6.

Introduce “At the Border, 1979.” Provide a bit of relevant background about Hardi:

  • Choman Hardi was born in Iraq Kurdistan in 1974, but her family fled to Iran while she was still a baby.
  • When she was 5 years old, Saddam Hussein became president of the Iraqi Republic and she returned with her family to the country of her birth

Ask students: What do you think it was like for a five year old to be crossing the border from Iran to return to her homeland?

7.

Distribute copies of “At the Border, 1979” and have students them read it to themselves. When they’re finished reading, ask the following questions:
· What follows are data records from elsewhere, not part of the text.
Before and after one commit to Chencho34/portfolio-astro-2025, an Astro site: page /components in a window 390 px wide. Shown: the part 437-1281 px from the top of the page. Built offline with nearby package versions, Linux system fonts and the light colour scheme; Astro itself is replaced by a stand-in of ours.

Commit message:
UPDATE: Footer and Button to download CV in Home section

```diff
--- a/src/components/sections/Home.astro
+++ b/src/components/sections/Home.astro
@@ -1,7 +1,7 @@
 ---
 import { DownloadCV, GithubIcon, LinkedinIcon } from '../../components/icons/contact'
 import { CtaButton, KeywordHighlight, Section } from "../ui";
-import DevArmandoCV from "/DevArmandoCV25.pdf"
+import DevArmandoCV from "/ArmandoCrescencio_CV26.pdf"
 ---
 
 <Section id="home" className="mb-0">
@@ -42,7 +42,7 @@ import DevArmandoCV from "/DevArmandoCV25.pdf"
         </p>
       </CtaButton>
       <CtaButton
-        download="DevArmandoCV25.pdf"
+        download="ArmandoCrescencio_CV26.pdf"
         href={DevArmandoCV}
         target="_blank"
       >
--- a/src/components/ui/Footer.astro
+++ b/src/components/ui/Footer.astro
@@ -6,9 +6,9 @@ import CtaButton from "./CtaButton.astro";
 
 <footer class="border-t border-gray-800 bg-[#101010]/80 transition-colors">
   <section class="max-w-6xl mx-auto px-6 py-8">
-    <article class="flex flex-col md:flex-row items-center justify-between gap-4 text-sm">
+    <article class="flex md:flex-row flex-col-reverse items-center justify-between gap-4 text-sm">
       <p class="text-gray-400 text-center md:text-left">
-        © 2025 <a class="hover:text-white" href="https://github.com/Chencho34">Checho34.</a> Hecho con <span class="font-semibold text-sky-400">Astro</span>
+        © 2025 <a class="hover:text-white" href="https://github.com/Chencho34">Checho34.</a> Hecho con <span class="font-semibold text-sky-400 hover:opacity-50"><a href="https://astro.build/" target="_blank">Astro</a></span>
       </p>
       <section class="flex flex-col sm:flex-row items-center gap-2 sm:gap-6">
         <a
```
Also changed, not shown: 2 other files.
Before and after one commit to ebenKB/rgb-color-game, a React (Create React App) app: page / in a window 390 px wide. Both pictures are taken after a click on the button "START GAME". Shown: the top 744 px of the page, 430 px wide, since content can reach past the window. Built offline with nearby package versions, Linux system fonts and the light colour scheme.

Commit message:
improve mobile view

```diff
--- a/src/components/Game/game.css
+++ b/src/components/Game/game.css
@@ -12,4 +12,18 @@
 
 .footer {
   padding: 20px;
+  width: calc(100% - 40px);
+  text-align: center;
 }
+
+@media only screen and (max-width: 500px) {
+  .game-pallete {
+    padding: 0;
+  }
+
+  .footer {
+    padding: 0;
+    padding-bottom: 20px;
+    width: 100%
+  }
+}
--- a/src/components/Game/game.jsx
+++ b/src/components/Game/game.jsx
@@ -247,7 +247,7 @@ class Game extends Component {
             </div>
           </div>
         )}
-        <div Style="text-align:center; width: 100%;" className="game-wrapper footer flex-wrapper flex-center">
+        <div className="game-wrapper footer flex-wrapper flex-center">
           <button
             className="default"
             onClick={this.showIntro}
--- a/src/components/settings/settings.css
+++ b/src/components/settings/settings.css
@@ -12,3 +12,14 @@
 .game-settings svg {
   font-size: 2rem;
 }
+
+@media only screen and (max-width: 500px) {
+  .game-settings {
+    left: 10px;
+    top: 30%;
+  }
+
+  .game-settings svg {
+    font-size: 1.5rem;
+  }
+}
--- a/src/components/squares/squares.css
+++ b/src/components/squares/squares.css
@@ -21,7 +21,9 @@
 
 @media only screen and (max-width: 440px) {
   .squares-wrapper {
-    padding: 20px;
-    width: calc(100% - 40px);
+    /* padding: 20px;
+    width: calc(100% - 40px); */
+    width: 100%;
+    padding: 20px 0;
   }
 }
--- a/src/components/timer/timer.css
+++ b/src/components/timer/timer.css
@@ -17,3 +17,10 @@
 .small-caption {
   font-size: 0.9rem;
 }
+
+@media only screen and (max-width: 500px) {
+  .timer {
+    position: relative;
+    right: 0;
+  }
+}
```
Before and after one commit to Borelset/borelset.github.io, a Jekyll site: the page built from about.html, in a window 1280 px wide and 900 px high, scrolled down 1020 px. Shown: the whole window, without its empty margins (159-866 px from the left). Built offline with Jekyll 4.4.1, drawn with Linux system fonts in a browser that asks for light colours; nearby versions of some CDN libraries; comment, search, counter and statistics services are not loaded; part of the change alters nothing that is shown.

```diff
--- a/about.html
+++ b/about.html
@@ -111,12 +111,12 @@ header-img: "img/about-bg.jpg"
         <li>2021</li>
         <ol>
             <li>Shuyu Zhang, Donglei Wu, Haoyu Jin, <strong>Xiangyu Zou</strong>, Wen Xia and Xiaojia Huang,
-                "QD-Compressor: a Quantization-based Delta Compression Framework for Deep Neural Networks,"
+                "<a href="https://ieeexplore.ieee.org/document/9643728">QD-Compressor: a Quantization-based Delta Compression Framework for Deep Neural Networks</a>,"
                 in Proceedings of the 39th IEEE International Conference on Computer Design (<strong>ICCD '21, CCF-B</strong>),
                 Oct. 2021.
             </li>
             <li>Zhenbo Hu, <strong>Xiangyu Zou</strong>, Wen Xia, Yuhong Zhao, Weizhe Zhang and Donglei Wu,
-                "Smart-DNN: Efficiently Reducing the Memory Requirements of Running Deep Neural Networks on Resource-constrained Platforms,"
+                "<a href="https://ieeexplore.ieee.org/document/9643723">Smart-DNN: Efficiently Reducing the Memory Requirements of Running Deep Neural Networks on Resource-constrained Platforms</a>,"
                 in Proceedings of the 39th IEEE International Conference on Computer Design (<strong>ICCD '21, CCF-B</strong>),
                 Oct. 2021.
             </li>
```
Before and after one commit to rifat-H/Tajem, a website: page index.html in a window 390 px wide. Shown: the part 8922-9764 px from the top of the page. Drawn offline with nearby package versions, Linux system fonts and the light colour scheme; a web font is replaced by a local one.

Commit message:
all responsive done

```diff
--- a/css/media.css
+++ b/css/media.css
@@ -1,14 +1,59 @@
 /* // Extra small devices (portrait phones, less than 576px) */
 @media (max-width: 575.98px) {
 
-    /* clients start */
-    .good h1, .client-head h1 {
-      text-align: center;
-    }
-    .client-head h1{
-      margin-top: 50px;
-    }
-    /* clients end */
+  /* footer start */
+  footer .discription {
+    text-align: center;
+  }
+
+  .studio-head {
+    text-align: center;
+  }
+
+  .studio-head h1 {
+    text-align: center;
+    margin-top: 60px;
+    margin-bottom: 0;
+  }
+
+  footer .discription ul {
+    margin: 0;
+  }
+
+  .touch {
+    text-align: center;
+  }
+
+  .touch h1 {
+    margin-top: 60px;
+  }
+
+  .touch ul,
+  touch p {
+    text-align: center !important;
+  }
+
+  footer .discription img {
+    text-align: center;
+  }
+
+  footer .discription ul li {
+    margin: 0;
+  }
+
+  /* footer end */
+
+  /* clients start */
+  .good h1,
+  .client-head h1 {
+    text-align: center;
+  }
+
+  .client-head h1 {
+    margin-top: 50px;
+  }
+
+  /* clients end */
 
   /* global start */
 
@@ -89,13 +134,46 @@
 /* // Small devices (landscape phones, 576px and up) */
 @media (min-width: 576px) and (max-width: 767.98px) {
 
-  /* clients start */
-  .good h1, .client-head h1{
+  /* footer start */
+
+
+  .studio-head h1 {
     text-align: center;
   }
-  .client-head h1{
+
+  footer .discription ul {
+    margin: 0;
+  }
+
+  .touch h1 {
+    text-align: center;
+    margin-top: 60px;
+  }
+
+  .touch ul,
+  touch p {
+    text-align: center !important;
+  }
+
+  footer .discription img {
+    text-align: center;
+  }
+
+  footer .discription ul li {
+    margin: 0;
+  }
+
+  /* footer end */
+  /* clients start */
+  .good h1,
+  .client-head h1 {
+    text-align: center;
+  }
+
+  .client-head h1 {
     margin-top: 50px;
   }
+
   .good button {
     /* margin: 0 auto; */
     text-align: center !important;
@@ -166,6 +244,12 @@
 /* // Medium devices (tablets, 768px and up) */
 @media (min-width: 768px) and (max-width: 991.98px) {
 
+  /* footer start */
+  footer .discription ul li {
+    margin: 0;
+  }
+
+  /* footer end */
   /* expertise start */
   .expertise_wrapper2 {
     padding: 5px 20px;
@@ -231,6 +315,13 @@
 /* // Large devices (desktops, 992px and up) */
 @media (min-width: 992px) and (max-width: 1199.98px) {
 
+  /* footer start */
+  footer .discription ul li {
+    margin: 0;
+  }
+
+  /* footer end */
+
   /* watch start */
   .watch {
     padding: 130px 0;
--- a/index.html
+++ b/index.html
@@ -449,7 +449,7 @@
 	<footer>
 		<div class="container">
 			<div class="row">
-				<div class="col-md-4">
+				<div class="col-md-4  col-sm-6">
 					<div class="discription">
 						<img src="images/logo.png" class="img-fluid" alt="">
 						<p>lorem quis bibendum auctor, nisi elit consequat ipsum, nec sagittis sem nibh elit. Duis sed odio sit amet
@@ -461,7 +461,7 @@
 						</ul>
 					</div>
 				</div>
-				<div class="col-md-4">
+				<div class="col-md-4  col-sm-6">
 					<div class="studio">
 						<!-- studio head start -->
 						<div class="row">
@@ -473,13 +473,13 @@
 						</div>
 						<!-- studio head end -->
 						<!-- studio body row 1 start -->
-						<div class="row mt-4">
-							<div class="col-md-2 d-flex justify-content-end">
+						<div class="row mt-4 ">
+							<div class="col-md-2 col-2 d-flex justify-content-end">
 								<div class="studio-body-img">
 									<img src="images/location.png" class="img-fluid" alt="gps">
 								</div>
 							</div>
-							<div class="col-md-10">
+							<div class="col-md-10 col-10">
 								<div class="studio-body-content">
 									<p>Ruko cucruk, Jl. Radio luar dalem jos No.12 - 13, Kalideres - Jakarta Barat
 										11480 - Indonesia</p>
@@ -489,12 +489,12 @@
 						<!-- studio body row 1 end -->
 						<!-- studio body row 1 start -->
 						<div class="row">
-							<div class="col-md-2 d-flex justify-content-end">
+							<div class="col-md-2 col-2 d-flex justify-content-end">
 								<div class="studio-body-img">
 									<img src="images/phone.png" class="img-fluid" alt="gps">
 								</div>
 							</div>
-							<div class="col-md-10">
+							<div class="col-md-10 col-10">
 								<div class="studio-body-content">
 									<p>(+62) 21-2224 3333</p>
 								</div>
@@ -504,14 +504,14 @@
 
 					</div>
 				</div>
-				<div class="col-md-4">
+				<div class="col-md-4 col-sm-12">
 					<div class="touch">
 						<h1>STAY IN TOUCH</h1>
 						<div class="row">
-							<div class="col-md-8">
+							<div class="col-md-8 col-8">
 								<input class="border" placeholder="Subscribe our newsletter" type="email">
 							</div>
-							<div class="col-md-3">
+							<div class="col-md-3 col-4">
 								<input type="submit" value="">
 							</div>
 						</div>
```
  • What do you think of the poem?
  • This poem is a short story—what happens in the story?
  • What feelings does it evoke?
  • What is the author feeling? What are the people around her feeling? How do you know?

8.

Instruct students read the poem again, this time have someone read it aloud. Use the questions on the At the Border, 1979 Handout and/or the Choman Hardi Powerpoint to guide a discussion. Alternatively, have students work in small groups to answer the questions.


Homework:

Instruct students to read a Kurdish poem from the Poetry Translation Centre and write a one page essay comparing the poem they selected to those they read in class. Students should consider:

  • What are the similarities?
  • What are the differences?
  • What can you learn about Kurdish culture from this poem?

Additional Resources: